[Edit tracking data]
>>>

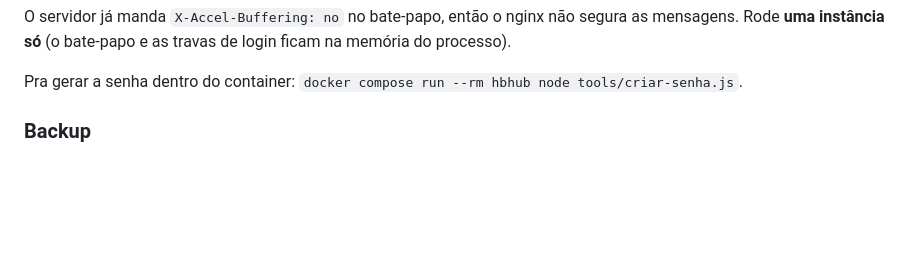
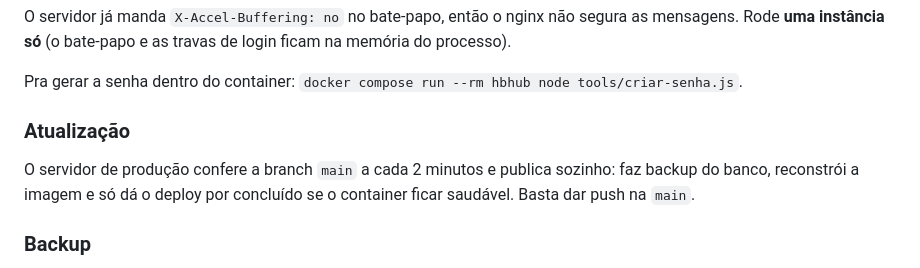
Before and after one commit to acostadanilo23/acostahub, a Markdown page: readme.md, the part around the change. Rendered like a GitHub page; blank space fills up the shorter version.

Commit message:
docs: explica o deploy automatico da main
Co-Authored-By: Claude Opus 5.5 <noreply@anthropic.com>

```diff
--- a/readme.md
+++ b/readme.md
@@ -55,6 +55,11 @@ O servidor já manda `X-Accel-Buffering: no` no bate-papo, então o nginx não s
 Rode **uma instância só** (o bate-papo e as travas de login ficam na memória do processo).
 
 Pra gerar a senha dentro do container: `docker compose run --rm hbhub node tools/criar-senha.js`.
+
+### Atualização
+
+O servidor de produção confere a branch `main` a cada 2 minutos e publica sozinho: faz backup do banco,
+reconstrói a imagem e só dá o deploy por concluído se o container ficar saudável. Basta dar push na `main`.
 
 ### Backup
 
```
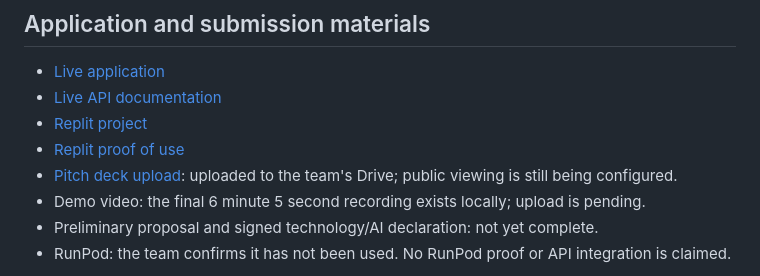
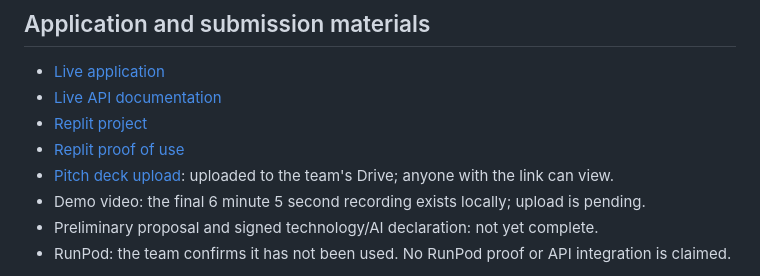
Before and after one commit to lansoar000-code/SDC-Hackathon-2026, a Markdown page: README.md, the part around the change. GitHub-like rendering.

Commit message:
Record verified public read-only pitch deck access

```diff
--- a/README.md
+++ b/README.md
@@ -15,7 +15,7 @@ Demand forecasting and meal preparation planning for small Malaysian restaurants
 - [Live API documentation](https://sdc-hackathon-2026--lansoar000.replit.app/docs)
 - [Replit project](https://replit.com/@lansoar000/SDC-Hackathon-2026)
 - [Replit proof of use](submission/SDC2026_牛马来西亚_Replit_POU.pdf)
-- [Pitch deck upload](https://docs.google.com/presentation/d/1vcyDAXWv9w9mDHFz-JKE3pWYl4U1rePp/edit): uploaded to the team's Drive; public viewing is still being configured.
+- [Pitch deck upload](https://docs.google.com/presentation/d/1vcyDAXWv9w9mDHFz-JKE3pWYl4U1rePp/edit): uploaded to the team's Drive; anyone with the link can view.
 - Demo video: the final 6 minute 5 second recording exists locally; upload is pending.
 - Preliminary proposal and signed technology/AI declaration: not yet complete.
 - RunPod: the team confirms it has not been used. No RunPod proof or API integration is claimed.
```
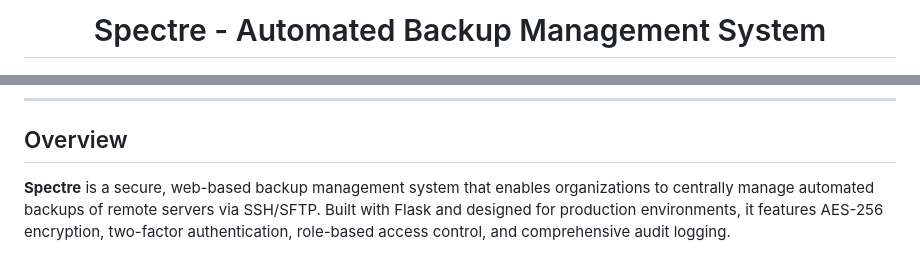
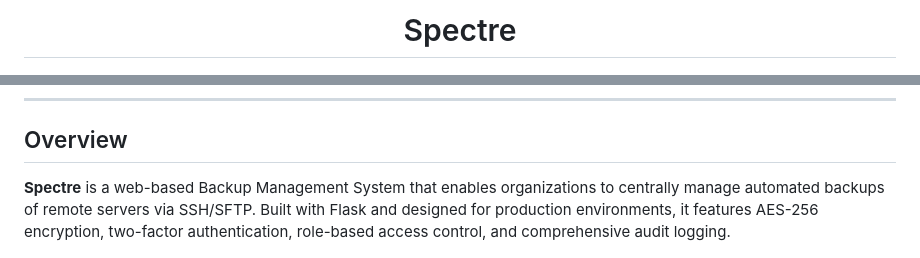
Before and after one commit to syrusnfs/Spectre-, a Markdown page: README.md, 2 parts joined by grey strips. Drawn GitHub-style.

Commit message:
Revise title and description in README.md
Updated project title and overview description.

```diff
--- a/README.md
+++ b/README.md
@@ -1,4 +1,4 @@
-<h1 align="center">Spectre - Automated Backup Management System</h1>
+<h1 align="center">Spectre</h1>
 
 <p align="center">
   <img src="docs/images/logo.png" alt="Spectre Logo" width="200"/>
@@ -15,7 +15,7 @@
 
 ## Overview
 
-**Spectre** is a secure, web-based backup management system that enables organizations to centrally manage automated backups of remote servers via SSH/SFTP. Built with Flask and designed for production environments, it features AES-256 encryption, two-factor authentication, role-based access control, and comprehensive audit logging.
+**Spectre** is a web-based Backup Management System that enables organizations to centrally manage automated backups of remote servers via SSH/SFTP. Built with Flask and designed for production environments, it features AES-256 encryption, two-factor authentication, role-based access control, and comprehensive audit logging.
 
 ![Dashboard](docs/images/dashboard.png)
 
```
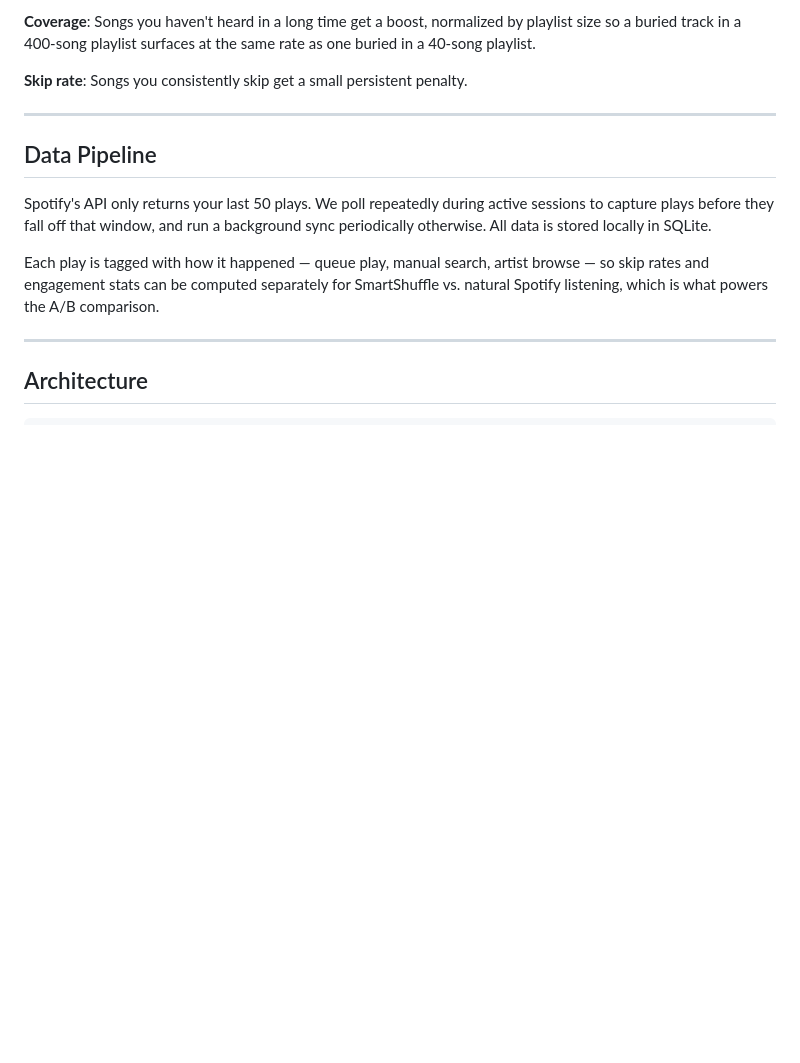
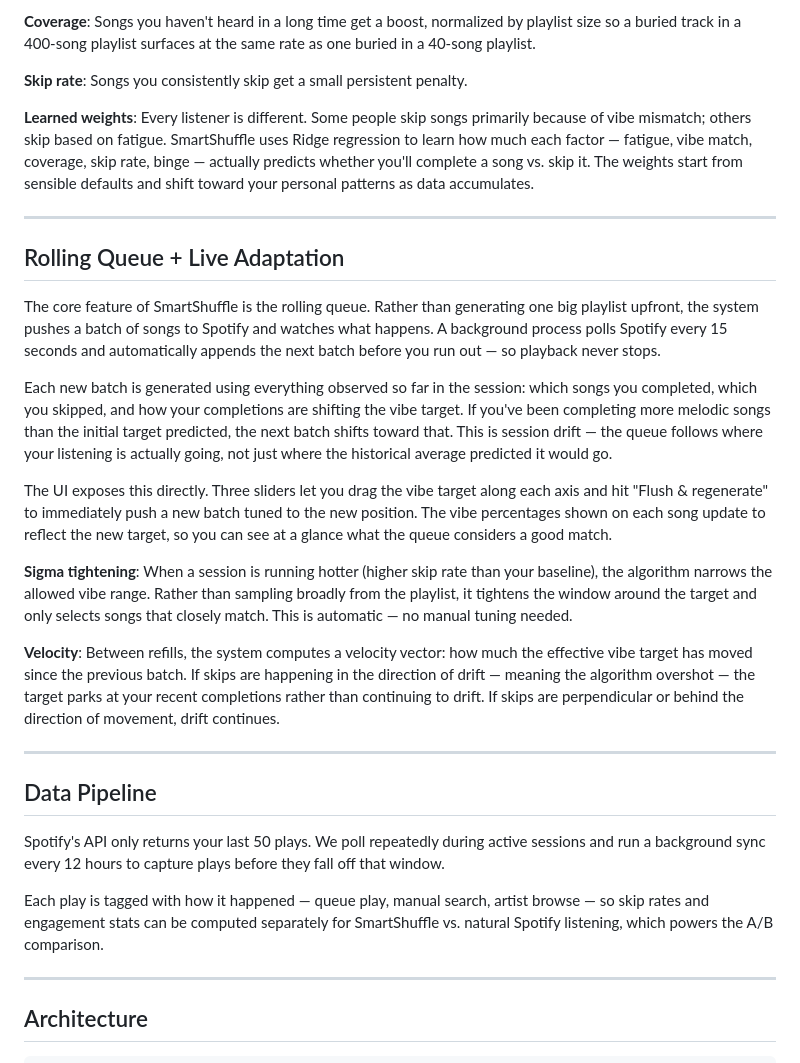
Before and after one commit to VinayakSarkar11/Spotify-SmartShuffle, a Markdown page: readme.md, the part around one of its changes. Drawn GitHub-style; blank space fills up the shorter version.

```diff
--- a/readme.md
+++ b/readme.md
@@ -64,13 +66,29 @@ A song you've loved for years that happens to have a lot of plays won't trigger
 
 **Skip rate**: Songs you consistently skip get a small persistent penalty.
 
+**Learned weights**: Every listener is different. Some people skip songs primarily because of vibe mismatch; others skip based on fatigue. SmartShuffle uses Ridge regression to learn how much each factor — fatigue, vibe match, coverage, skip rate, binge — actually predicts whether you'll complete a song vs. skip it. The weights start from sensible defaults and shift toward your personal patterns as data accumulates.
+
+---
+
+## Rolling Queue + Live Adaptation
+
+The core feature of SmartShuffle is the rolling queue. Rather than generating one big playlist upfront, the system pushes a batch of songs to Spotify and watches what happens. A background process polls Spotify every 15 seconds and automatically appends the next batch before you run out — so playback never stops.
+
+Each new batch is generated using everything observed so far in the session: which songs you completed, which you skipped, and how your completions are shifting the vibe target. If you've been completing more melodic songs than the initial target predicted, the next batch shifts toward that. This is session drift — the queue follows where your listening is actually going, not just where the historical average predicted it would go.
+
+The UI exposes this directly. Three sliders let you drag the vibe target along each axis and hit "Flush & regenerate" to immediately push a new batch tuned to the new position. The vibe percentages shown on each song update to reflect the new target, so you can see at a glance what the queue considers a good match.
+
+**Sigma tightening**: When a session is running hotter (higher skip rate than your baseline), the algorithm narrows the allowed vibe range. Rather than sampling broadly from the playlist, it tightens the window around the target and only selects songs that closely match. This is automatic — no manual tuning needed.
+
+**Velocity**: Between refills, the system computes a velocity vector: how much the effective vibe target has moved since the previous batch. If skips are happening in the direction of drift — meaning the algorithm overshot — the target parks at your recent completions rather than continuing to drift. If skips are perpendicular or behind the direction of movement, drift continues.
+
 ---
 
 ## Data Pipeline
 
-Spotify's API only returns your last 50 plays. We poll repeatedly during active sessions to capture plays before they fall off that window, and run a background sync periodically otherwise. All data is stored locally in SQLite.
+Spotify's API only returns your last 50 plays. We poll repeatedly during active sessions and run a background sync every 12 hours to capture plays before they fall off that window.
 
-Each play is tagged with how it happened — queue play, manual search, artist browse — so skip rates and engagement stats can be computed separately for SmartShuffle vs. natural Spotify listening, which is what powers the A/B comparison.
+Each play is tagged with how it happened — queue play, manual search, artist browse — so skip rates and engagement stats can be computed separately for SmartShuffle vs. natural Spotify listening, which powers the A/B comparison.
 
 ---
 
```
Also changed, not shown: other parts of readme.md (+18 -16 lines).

<<<

■ **YOUR INSTRUCTIONS**
Find how many lines of the records hold the string "deck", then give that number by itself.

■ **YOUR SOLUTION**
3